Effects of Bempedoic Acid on Markers of Inflammation and Lp(a)

Quick Takes

  • Bempedoic acid appears to consistently reduce LDL-C and hsCRP, in a pattern similar to that seen with statin therapy, suggesting it acts through a hepatic mechanism similar to but upstream from statins.
  • Bempedoic acid-associated reductions in hsCRP appear to be independent of its effects on lipid levels.
  • Bempedoic acid has the potential to be useful in patients with residual inflammatory risk or residual cholesterol risk. In light of recently published results from the CLEAR Outcomes trial, expanded indications for bempedoic acid for cardiovascular risk reduction might be anticipated in the future.

Study Questions:

How does bempedoic acid affect inflammatory markers in patients with residual inflammatory risk?

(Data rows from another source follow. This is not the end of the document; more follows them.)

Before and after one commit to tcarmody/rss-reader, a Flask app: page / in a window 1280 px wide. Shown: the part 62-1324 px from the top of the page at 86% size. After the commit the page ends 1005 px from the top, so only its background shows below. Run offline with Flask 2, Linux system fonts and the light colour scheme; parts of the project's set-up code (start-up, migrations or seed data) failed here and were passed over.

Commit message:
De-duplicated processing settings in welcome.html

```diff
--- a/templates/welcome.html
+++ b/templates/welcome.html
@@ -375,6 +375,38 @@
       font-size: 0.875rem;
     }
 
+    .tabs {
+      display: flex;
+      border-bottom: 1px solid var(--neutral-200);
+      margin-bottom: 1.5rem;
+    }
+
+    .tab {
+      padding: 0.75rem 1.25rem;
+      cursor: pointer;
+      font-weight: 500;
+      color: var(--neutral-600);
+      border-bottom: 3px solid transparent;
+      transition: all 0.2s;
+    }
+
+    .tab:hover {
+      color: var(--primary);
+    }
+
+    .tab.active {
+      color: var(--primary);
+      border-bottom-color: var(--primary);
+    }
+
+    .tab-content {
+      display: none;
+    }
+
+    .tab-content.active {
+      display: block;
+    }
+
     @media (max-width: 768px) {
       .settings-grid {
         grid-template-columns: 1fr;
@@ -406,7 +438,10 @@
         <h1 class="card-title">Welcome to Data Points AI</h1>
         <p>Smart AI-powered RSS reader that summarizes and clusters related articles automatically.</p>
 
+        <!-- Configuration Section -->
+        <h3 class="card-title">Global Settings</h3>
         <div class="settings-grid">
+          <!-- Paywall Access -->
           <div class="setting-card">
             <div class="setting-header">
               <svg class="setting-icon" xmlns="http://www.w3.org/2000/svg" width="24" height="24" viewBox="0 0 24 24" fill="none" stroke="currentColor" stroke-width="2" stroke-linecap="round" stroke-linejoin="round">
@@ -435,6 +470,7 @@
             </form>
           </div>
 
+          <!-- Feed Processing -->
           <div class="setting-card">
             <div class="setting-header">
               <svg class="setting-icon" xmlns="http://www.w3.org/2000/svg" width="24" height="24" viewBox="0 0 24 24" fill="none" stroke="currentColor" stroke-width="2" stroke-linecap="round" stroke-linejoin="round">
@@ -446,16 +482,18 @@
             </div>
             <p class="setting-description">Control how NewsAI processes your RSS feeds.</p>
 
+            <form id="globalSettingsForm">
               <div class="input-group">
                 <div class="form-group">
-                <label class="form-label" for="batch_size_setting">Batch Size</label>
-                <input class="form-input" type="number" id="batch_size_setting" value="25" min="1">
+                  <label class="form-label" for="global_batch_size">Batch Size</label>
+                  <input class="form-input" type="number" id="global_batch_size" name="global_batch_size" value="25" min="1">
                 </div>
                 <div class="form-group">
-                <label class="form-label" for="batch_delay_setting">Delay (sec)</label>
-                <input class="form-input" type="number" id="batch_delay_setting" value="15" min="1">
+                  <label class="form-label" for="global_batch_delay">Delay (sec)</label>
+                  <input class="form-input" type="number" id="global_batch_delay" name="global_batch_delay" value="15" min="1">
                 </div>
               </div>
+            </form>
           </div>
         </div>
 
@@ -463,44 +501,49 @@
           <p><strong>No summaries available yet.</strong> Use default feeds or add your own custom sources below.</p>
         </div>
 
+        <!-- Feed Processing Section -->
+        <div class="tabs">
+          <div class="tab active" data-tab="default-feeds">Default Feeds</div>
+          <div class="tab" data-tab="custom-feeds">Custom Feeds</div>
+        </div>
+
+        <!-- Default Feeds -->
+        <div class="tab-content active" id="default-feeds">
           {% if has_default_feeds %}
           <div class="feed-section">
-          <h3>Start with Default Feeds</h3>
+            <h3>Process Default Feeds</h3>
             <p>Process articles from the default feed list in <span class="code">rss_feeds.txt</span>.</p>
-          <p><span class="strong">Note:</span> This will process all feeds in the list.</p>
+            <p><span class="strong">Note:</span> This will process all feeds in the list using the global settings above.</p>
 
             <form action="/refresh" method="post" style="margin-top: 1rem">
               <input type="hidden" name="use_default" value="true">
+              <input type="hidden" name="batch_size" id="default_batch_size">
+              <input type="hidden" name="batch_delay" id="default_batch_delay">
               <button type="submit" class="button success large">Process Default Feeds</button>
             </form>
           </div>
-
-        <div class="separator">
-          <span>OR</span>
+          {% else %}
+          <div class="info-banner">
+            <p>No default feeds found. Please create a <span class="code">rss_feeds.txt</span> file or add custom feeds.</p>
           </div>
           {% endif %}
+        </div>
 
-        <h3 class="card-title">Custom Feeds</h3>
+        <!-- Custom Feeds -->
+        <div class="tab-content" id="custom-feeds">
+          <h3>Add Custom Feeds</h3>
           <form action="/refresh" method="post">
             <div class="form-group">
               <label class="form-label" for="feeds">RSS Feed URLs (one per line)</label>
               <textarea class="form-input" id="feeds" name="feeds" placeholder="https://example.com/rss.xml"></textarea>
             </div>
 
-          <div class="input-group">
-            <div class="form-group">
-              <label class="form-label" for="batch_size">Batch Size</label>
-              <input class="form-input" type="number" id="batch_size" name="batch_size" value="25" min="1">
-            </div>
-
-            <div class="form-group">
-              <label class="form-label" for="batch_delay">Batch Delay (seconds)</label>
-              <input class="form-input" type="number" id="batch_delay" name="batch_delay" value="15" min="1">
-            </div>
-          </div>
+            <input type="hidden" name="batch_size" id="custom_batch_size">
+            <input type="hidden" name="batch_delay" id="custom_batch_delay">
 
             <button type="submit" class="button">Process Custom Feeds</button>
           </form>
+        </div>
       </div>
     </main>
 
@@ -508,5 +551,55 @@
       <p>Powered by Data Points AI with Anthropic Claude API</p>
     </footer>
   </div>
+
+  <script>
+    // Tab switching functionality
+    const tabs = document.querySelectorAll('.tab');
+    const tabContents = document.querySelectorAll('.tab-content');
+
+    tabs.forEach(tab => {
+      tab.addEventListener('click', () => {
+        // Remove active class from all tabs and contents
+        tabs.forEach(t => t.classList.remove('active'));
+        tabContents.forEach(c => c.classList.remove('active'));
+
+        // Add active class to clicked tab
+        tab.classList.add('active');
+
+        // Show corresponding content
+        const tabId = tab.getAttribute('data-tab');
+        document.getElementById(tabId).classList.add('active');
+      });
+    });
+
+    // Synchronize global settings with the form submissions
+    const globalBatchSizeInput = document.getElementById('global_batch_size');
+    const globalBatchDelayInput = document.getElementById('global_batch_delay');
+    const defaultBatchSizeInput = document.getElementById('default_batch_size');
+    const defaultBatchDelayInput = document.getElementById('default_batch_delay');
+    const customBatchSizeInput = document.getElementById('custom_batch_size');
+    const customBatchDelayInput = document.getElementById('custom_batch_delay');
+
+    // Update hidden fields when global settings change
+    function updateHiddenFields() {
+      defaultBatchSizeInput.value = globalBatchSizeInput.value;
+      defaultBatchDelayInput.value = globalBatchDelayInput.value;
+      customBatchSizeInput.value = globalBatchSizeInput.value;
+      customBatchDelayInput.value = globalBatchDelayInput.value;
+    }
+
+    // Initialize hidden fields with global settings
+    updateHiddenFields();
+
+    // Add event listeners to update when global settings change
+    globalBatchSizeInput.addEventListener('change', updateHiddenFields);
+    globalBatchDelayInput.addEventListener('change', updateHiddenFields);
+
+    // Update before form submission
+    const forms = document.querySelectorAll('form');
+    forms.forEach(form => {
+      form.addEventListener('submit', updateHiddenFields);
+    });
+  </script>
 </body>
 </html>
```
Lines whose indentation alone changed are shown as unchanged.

The original CLEAR Harmony study enrolled patients on maximally tolerated statin therapy who had atherosclerotic cardiovascular disease (ASCVD) and/or heterogeneous familial hypercholesterolemia. Participants were randomized in 2:1 fashion to oral bempedoic acid 180 mg daily or placebo. Lipid parameters and high-sensitivity C-reactive protein (hsCRP) were assessed in all patients at both baseline and week 12. This secondary analysis of the CLEAR Harmony study assessed outcomes in the participants with residual inflammatory risk, characterized by baseline hsCRP level ≥2 mg/L. Additional evaluations of fibrinogen, interleukin-6 (IL-6), and lipoprotein(a) [Lp(a)] were performed.


This analysis included 817 patients with baseline hsCRP ≥2 mg/L, including 542 who received bempedoic acid and 275 who received placebo. Baseline characteristics were similar in both treatment groups and were similar to those of participants in the original CLEAR Harmony trial, with the exception of higher baseline hsCRP levels. Bempedoic acid reduced hsCRP levels at 12 weeks by a median of 1.66 mg/L. The placebo-corrected difference was –26.5% (95% confidence interval [CI], −34.8 to −18.4; p < 0.0001). Bempedoic acid did not significantly lower IL-6 or fibrinogen and had no clinically important impact on Lp(a).

Bempedoic acid reduced low-density lipoprotein cholesterol (LDL-C) at 12 weeks by a median of 20.8 mg/dL, with a placebo-corrected difference of –21.1% (95% CI, −23.7% to −18.5%; p < 0.0001). Placebo-corrected differences for other lipid parameters were −14.3% for non–high-density lipoprotein cholesterol (non–HDL-C), −12.8% for total cholesterol; −8.3% for HDL-C; −13.1% for apolipoprotein B; and 8.0% for triglycerides (p ≤ 0.0003 for all). The investigators observed minimal correlation between reductions in hsCRP and reductions in LDL-C.


Although bempedoic acid significantly lowered LDL-C and hsCRP, it did not significantly lower fibrinogen or IL-6, a pattern of findings similar to prior statin studies. In this trial, patients were receiving moderate- or high-intensity statin therapy; however, other bempedoic acid trials have shown similar reductions in hsCRP in patients not on statins. Data from this trial and others support the concept that bempedoic acid acts largely upstream in the same pathway as statins, reducing both LDL-C and hsCRP and that bempedoic acid-associated changes in hsCRP are independent of its effects on lipid levels. Bempedoic acid may prove to be a useful intervention for patients with residual cholesterol risk and residual inflammatory risk.


Bempedoic acid is currently approved by the US Food and Drug Administration as an adjunct to diet and maximally tolerated statin therapy for the treatment of adults with heterozygous familial hypercholesterolemia or established ASCVD who require additional lowering of LDL-C. Expanded indications (i.e., for cardiovascular risk reduction in statin-intolerant patients with ASCVD or at high risk of ASCVD) for bempedoic acid might be anticipated in the future based on recently published results from the CLEAR Outcomes trial. Bempedoic acid has a low incidence of muscle-related adverse events, is supplied as a once-daily oral pill alone or in combination with ezetimibe, and can be taken with or without meals.

Clinical Topics: Diabetes and Cardiometabolic Disease, Dyslipidemia, Prevention, Advanced Lipid Testing, Homozygous Familial Hypercholesterolemia, Hypertriglyceridemia, Lipid Metabolism, Nonstatins, Novel Agents, Primary Hyperlipidemia, Statins

Keywords: Atherosclerosis, Apolipoproteins B, Cholesterol, LDL, Cholesterol, HDL, C-Reactive Protein, Dyslipidemias, Fibrinogen, Hydroxymethylglutaryl-CoA Reductase Inhibitors, Hypercholesterolemia, Hyperlipoproteinemia Type III, Inflammation, Interleukin-6, Lipids, Lipoprotein(a), Patient Care Team, Primary Prevention, Risk Factors, Triglycerides

< Back to Listings